<<There are some who would say this is fine 'I am not among them. I feel certain you would only have one after a while 'and then not even that>>
And if it is ok, would they leave my scarlet cleaners alone or, would I have to worry about losing a sizable investment?
<<Neither the Firefish or the Cardinal species I have mentioned are a threat to adult cleaner shrimp>>
I haven't read anything that says I should be worried about that but... I would much rather be safe than sorry. Especially as I have grown attached to my little cleaners!
<<Not a problem>>
Oh, I also finally took a picture of those little snails that are "thriving" in my tank! So if you would kindly take a look see I would really appreciate it! If you need a closer shot or anything else don't hesitate to ask!
<<These appear very much to me to be a Pyramidellid species (look up the genus and see what you think). If you have no clams, and they aren't attacking any corals, they will likely wane on their own>>
Looking forward to your advice,
<<Cheers, EricR>>

Re: Small Fishes for a 30g'¦and a Snail ID -- 03/16/09
Thanks for the info about those snails!
<<Quite welcome, Erik>>
I think they are leaving my sponges alone and don't seem to be bothering anyone...yet.
<<If not bothering anything in the tank now, they are not likely too>>
But after I read up on them I've decided that I would rather get rid of them now before I upgrade. I can only imagine the hassle it would be to try it in a 300 gallon tank.
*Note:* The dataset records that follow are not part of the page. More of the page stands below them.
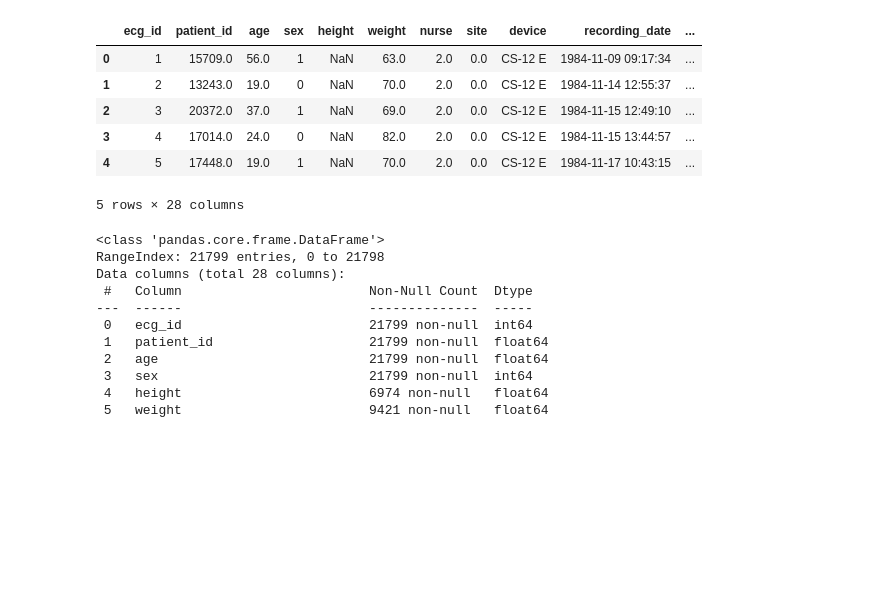
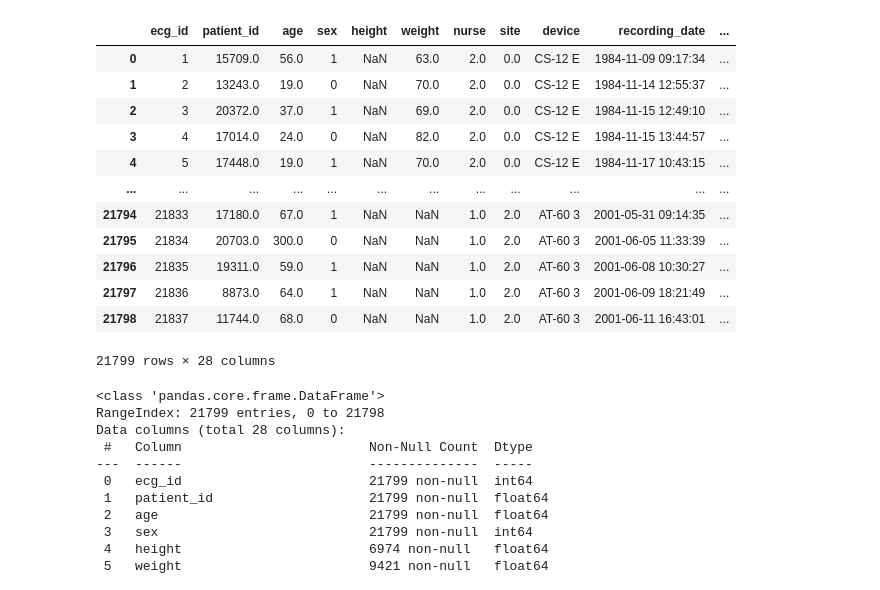
Before and after one commit to iNESlab/CVDclassification-based-on-ECG-signals, a Jupyter notebook: ver4_journal/not_serialize/pre_processing.ipynb, the cells around one changed output. Cells and saved outputs as stored; diff of their text form; code cells hidden in the pictures; blank space fills up the shorter version.

```diff
--- a/ver4_journal/not_serialize/pre_processing.ipynb
+++ b/ver4_journal/not_serialize/pre_processing.ipynb
@@ -17,17 +17,23 @@ diagnostics={"NORM":['NORM','CSD'],
              "OTHER":['AFLT', 'AFIB', 'PSVT', 'STACH', 'PVC', 'PACE', 'PAC']
             }
 # %%
-db_path="../ptb-xl-a-large-publicly-available-electrocardiography-dataset-1.0.3"
+db_path="../../dataset/ptb-xl-a-large-publicly-available-electrocardiography-dataset-1.0.3"
 ecg_data=pd.read_csv(f'{db_path}/ptbxl_database.csv')
-ecg_data.head()
+ecg_data
 # %% [output]
 |  | ecg_id | patient_id | age | sex | height | weight | nurse | site | device | recording_date | ... |
 | 0 | 1 | 15709.0 | 56.0 | 1 | NaN | 63.0 | 2.0 | 0.0 | CS-12 E | 1984-11-09 09:17:34 | ... |
 | 1 | 2 | 13243.0 | 19.0 | 0 | NaN | 70.0 | 2.0 | 0.0 | CS-12 E | 1984-11-14 12:55:37 | ... |
 | 2 | 3 | 20372.0 | 37.0 | 1 | NaN | 69.0 | 2.0 | 0.0 | CS-12 E | 1984-11-15 12:49:10 | ... |
 | 3 | 4 | 17014.0 | 24.0 | 0 | NaN | 82.0 | 2.0 | 0.0 | CS-12 E | 1984-11-15 13:44:57 | ... |
 | 4 | 5 | 17448.0 | 19.0 | 1 | NaN | 70.0 | 2.0 | 0.0 | CS-12 E | 1984-11-17 10:43:15 | ... |
+| ... | ... | ... | ... | ... | ... | ... | ... | ... | ... | ... | ... |
+| 21794 | 21833 | 17180.0 | 67.0 | 1 | NaN | NaN | 1.0 | 2.0 | AT-60 3 | 2001-05-31 09:14:35 | ... |
+| 21795 | 21834 | 20703.0 | 300.0 | 0 | NaN | NaN | 1.0 | 2.0 | AT-60 3 | 2001-06-05 11:33:39 | ... |
+| 21796 | 21835 | 19311.0 | 59.0 | 1 | NaN | NaN | 1.0 | 2.0 | AT-60 3 | 2001-06-08 10:30:27 | ... |
+| 21797 | 21836 | 8873.0 | 64.0 | 1 | NaN | NaN | 1.0 | 2.0 | AT-60 3 | 2001-06-09 18:21:49 | ... |
+| 21798 | 21837 | 11744.0 | 68.0 | 0 | NaN | NaN | 1.0 | 2.0 | AT-60 3 | 2001-06-11 16:43:01 | ... |
-5 rows × 28 columns
+21799 rows × 28 columns
 # %%
 ecg_data.info()
 # %% [output]
```
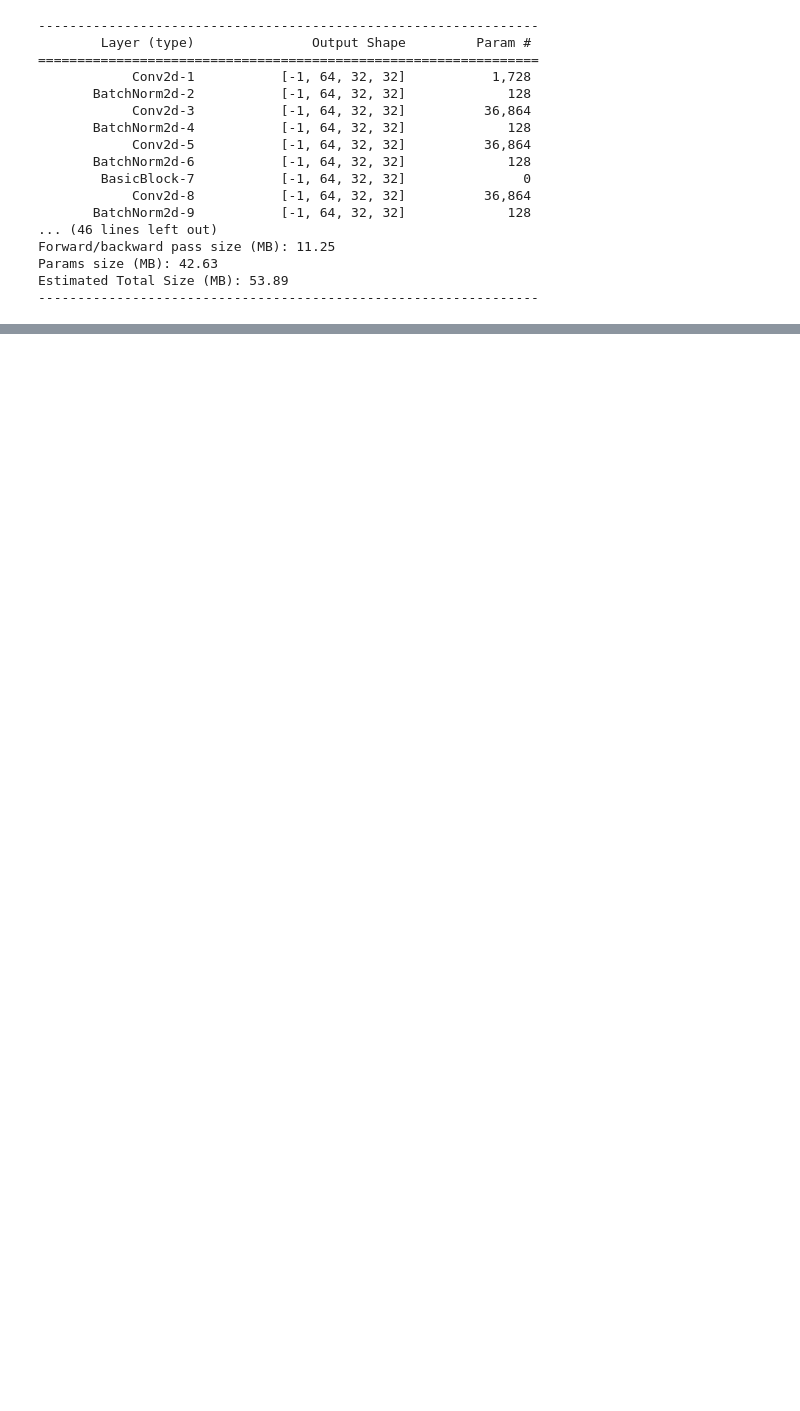
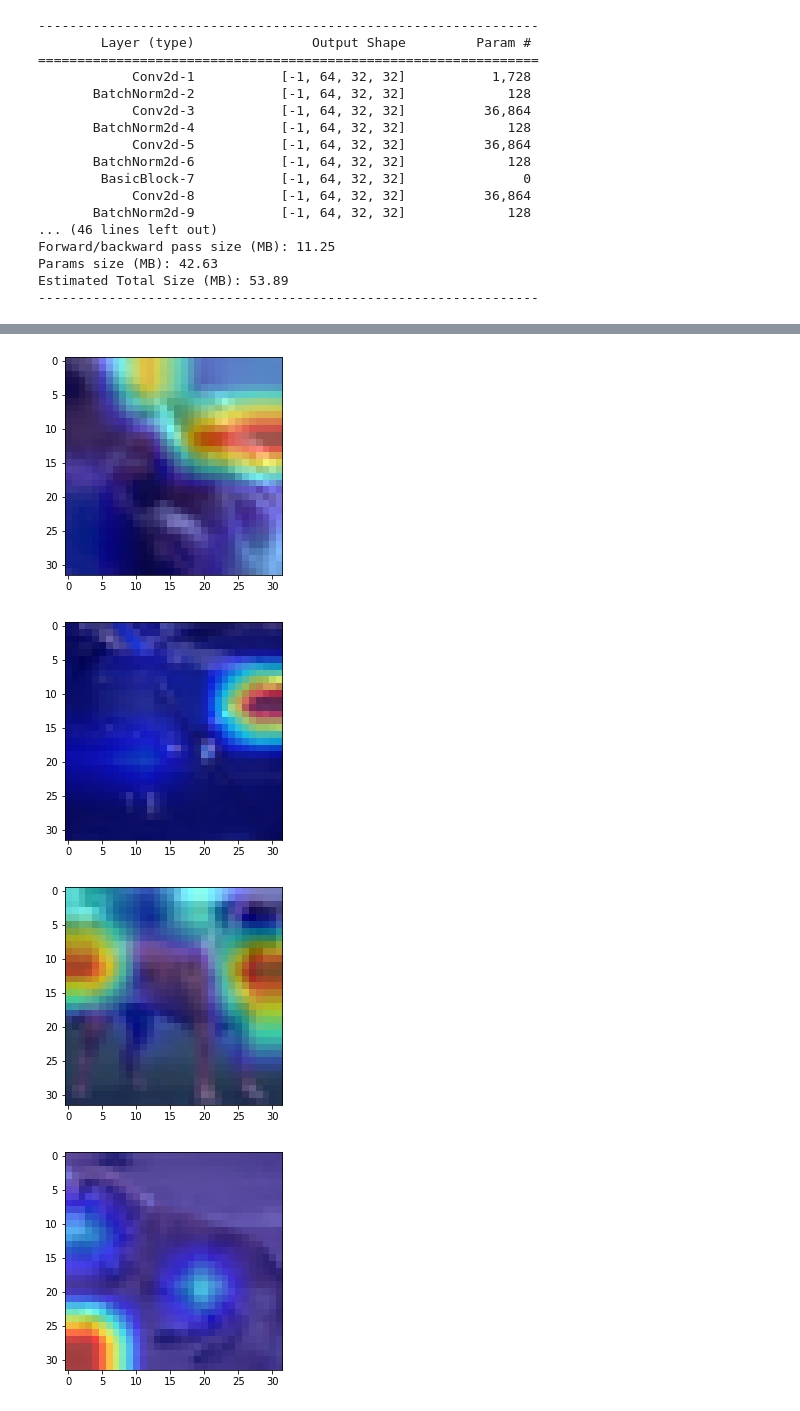
Before and after one commit to gremlin97/EVA-8, a Jupyter notebook: S7/s7.ipynb, the cells around one changed output, grey strips where cells are left out. Drawn from its saved outputs; the diff is of its cells as text; code cells hidden in the pictures; blank space fills up the shorter version.

```diff
--- a/S7/s7.ipynb
+++ b/S7/s7.ipynb
@@ -93,0 +192,9 @@ Accuracy of the network on the 10000 test images: 81 %
+# %%
+for x in res:
+    plt.figure()
+    plt.imshow(x)
+# %% [output]
+[figure, added]
+[figure, added]
+[figure, added]
+[figure, added]
```
Also changed, not shown: parts of 15 cells of this notebook.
Especially since I plan on placing the same rock from my current tank into the new one.
<<If my ID is correct, yes, you do not want to introduce Pyramidellid snails to your new display>>
So With your approval I was wondering if adding 1 six line wrasse to the equation would be a good idea?
<<I find this wrasse species to be more trouble than it's worth in most cases, due to its nasty disposition towards similarly sized and/or shaped fishes. But in this instance, it may be worthwhile to introduce one to the 30g tank 'let it take care of the Pyramidellids (hopefully)'¦and then return it to the LFS before stocking any other fishes>>
I know that they can eat small inverts but I don't plan on adding it right away.... not until I get those other 2 shrimps and when they are a big enough size, so that way they won't seem so...tempting.
<< Pseudocheilinus hexataenia isn't likely to be a problem re your cleaner shrimp, unless VERY small 'but I have seen them attach and harass other small fishes to death on too many occasions>>
And from what I've read the Sixline is reef safe and would hopefully be a wonderful little addition to my aquarium.
<<This seems to be the conventional wisdom'¦ I am inclined to disagree'¦ But as with everything else we discuss 'do research other sources and use your own good judgment to make a decision>>
By the way the Sixline would stay the only resident in the tank (fish wise).
<<Ah'¦okay'¦different scenario. As the ONLY piscine resident of the 30g, yes, I do agree it would make a 'wonderful little addition' as you say>>
Now if you don't think it's a great idea, I'll go for those cardinals!
<<Up to you (one or the other)'¦but the Cardinals will be of no help re the snail eradication>>
More specifically the pajamas they just seem safer as far as aggression and invert safe. And 'they are pretty cute lil buggers!
<<A great little fish (I have a dozen in my own reef display)>>
Oh! I almost forgot, my scarlet shrimp (the not preggo one) is acting a little withdrawn. He seems to not be so into eating as much as the pregnant one, they both were voracious eaters until today now she seems to be eating enough for the both of them. So do you think that maybe he is preparing to molt?
<<A possibility>>
Or should I be concerned?
<<Don't know 'and even if so 'what would you do?>>
Water parameters are all stable and pristine.
<<Then likely nothing to worry about/nothing you can do>>
A penny for your thoughts'¦eh make it a dollar lol. Thanks in advance!
<<Is a pleasure to share... Eric Russell>>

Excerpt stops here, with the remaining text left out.